Prater has master’s degrees from Columbia University (School of International and Public Affairs) and Syracuse University (S.I. Newhouse School) and a bachelor’s degree from Illinois State University.
David W. Fleming, Public Health–Seattle & King County, Washington
David Fleming is director and health officer for Public Health−Seattle & King County, a large metropolitan health department with 1,385 employees, 39 sites, and a budget of $318 million, serving a resident population of 1.9 million. Programs and services range from core prevention activities to environmental health, community-oriented primary care, emergency medical services, correctional health services, public health preparedness, and community-based public health assessment and practices.
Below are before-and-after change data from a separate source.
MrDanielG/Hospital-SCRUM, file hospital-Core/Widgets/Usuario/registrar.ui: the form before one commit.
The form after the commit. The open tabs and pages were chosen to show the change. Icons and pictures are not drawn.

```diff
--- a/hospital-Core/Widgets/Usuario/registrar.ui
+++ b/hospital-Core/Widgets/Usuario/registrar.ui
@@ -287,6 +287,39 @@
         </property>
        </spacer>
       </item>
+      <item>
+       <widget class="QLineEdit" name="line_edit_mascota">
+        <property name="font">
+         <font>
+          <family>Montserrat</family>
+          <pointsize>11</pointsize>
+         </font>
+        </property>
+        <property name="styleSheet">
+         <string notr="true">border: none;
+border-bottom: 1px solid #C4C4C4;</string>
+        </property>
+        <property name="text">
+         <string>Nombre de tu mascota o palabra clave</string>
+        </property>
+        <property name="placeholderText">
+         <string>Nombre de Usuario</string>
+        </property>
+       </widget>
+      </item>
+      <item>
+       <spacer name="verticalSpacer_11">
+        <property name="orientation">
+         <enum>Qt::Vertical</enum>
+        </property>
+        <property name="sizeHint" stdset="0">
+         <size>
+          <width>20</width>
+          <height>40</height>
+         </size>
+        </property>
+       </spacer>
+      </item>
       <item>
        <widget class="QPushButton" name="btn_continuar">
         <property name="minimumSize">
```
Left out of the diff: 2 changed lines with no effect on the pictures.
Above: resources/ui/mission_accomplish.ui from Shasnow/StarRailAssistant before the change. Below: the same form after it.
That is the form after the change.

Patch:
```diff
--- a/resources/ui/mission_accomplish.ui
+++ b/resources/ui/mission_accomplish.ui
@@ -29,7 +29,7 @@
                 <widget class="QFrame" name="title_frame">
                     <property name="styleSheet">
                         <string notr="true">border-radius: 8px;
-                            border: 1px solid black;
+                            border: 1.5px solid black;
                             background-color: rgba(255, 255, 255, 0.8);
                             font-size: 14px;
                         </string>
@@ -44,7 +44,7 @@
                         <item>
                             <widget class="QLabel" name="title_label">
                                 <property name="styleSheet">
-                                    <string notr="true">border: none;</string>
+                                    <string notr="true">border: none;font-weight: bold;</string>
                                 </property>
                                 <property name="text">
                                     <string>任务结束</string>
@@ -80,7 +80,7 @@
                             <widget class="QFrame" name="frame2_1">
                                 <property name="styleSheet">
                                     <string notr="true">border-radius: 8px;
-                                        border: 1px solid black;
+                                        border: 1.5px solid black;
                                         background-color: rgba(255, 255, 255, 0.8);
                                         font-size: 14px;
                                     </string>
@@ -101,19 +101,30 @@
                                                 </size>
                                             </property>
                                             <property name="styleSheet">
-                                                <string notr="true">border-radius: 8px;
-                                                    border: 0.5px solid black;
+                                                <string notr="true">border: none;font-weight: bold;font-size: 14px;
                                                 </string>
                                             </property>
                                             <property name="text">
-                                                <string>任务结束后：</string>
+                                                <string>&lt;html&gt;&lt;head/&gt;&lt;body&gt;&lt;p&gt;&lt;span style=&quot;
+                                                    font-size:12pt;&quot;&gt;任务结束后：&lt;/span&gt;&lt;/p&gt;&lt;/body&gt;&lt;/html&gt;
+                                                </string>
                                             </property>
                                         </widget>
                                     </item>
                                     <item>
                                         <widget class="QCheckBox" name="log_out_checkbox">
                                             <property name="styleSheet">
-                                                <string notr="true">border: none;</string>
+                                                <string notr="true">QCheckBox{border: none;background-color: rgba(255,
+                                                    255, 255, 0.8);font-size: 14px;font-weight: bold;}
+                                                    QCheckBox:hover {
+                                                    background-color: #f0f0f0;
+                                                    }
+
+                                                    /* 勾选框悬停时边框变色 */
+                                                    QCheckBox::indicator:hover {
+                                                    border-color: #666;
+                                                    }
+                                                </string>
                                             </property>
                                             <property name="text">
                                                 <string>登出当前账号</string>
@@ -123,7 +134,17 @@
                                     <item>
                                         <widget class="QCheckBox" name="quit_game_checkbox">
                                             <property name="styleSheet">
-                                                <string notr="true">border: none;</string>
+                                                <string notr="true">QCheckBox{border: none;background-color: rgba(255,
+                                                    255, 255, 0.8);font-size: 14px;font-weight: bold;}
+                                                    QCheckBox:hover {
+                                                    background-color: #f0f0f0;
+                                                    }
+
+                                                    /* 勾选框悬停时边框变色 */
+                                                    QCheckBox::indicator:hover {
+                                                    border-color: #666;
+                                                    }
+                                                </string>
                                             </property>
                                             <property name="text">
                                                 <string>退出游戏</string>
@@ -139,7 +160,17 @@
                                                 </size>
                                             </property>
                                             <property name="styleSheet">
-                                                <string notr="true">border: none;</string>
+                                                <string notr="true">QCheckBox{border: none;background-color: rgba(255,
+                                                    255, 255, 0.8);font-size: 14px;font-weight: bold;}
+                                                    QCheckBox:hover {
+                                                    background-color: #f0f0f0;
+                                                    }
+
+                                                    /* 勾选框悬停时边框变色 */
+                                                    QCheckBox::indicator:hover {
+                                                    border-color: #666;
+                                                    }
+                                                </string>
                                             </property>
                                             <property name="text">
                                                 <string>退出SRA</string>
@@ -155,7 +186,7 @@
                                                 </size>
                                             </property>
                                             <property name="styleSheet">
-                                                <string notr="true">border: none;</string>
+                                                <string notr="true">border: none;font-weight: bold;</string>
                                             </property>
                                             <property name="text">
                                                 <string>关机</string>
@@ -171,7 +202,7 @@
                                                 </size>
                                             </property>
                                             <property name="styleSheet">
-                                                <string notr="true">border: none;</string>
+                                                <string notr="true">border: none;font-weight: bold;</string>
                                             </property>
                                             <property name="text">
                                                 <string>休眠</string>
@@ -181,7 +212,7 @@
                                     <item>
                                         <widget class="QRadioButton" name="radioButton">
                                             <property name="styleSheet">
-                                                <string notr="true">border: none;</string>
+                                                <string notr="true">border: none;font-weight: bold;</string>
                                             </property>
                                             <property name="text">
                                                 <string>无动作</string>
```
Prior to assuming this role, Fleming directed the Bill & Melinda Gates Foundation’s Global Health Strategies Program. In this capacity, he oversaw the foundation’s portfolios in vaccine-preventable diseases, nutrition, newborn and child health, leadership, emergency relief, and crosscutting strategies to improve access to health tools in developing countries.
Fleming has also served as the deputy director of the Centers for Disease Control and Prevention and as the state epidemiologist of Oregon. He has published on a wide range of public health issues, and has served on a number of boards, commissions, and committees.
Fleming received his medical degree from the State University of New York Upstate Medical Center in Syracuse. He is board certified in internal medicine and preventive medicine and serves on the faculty of the departments of public health at both the University of Washington and the Oregon Health Sciences University.
Jane Graf, Mercy Housing Inc.
Jane Graf began her career in not-for-profit housing development in Oregon in 1978 through her involvement in housing issues affecting people with disabilities. In 1981, she founded Specialized Housing Inc., a not-for-profit housing development corporation that serves people with developmental disabilities throughout the state of Oregon.
In 1987, Graf joined Catholic Charities of the Archdiocese of San Francisco as the director of housing development and doubled its production of affordable housing over the next six years. In 1993, as part of a merger between the housing development department of Catholic Charities and Mercy Housing, Graf joined Mercy Housing as the president of the California region. Over the course of the last 17 years, her role at Mercy Housing has included responsibility for growing the entire western region, which consists of California, Washington, and Idaho. That oversight resulted in the development of more than 12,000 units of affordable housing in the three states.
Prior to being named COO and then president of Mercy Housing, Graf was the president of Mercy Housing California, which spans the state with offices in Los Angeles, West Sacramento, and San Francisco. During her tenure in California, Mercy Housing California has developed 120-plus multifamily properties and 3,000 affordable single-family homes for a total of 10,000 units of affordable housing in the state of California.
Current board affiliations include the following: president of the board of Jelani House Inc. of San Francisco; chair of the board of directors of Northern California Presbyterian Homes and Services; member of the Golden Gate Chapter of Lambda Alpha International; and member of the national housing cabinet for the American Association of Housing and Services for the Aging. Past board roles included ten years on the Affordable Housing Council of the San Francisco Federal Home Loan Bank and two years as chair; six years on the board of the Non-Profit Housing Association of Northern California and two years as president.
Graf received a master’s degree in public affairs from the University of Oregon and a bachelor of arts degree in sociology from the University of Minnesota.